◆ **Prompt**: Although the entries contain pictures, the copy should hold only their exact text.

**** Records for this task

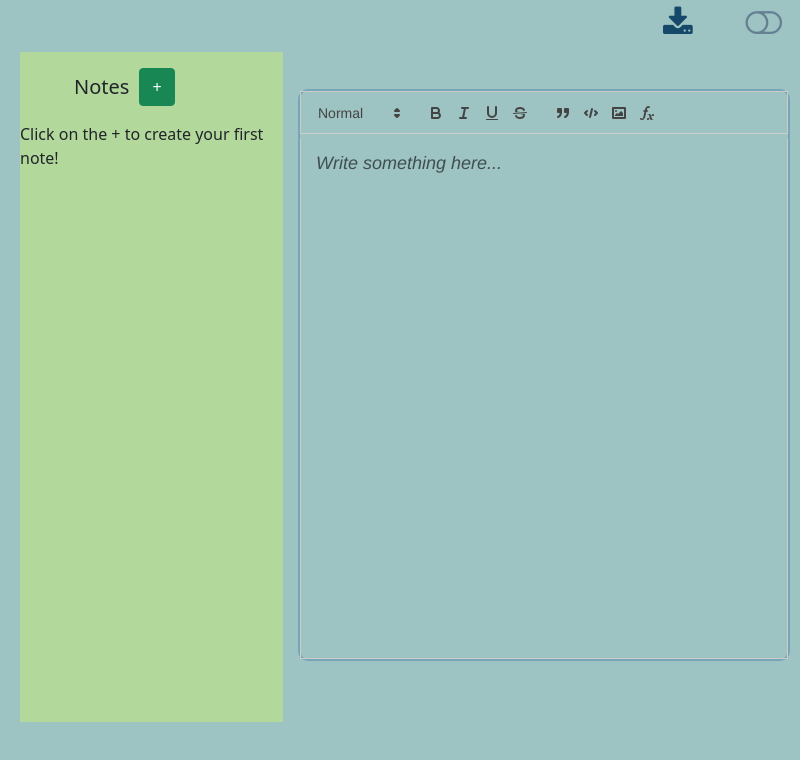
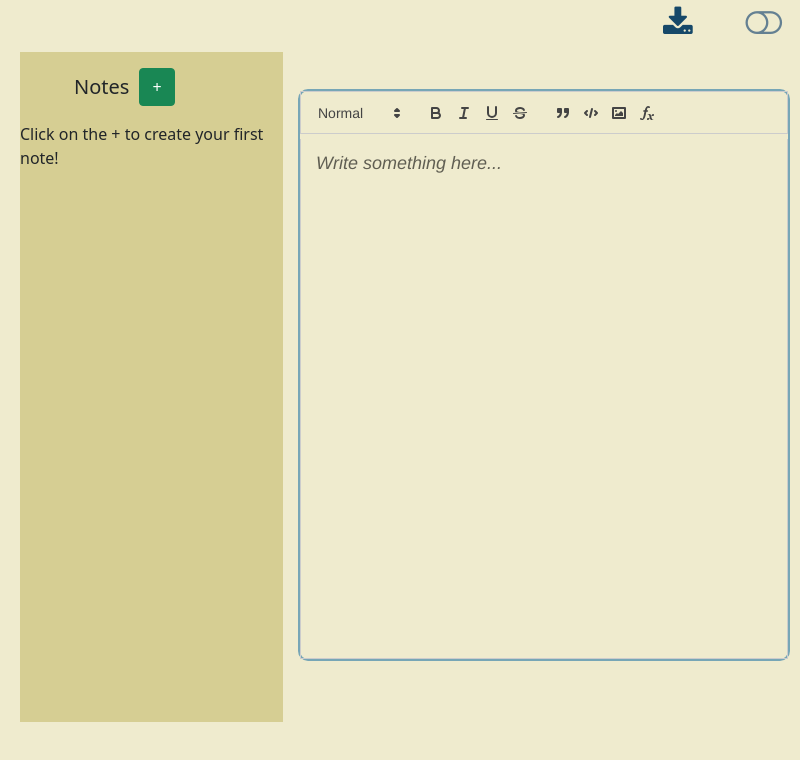
Before and after one commit to Michellejia/NoteApp-209AS, an Electron app: page renderer/index.html in a window 800 px wide. Drawn offline with Linux system fonts and the light colour scheme.

Commit message:
color adjustment

```diff
--- a/renderer/index.html
+++ b/renderer/index.html
@@ -20,7 +20,7 @@
   <title>Vnote</title>
 </head>
 
-<body style="background-color: #9DC3C2;">
+<body style="background-color: #EFEBCE;">
   <div class="wrap">
     <div>
       <button type="button" class="btn" id="download-button">
@@ -46,7 +46,7 @@
 
     <div class="left-column">
 
-      <div class="d-flex flex-column align-items-stretch flex-shrink-0" style="background-color: #B3D89C;">
+      <div class="d-flex flex-column align-items-stretch flex-shrink-0" style="background-color: #D6CE93;">
         <a class="d-flex align-items-center flex-shrink-0 p-3 link-dark text-decoration-none">
           <svg class="bi me-2" width="30" height="10">
             <use xlink:href="#bootstrap" />
```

********

◆ **Response for this exercise**:
Before and after one commit to Michellejia/NoteApp-209AS, an Electron app: page renderer/index.html in a window 800 px wide. Drawn offline with Linux system fonts and the light colour scheme.

Commit message:
color adjustment

```diff
--- a/renderer/index.html
+++ b/renderer/index.html
@@ -20,7 +20,7 @@
   <title>Vnote</title>
 </head>
 
-<body style="background-color: #9DC3C2;">
+<body style="background-color: #EFEBCE;">
   <div class="wrap">
     <div>
       <button type="button" class="btn" id="download-button">
@@ -46,7 +46,7 @@
 
     <div class="left-column">
 
-      <div class="d-flex flex-column align-items-stretch flex-shrink-0" style="background-color: #B3D89C;">
+      <div class="d-flex flex-column align-items-stretch flex-shrink-0" style="background-color: #D6CE93;">
         <a class="d-flex align-items-center flex-shrink-0 p-3 link-dark text-decoration-none">
           <svg class="bi me-2" width="30" height="10">
             <use xlink:href="#bootstrap" />
```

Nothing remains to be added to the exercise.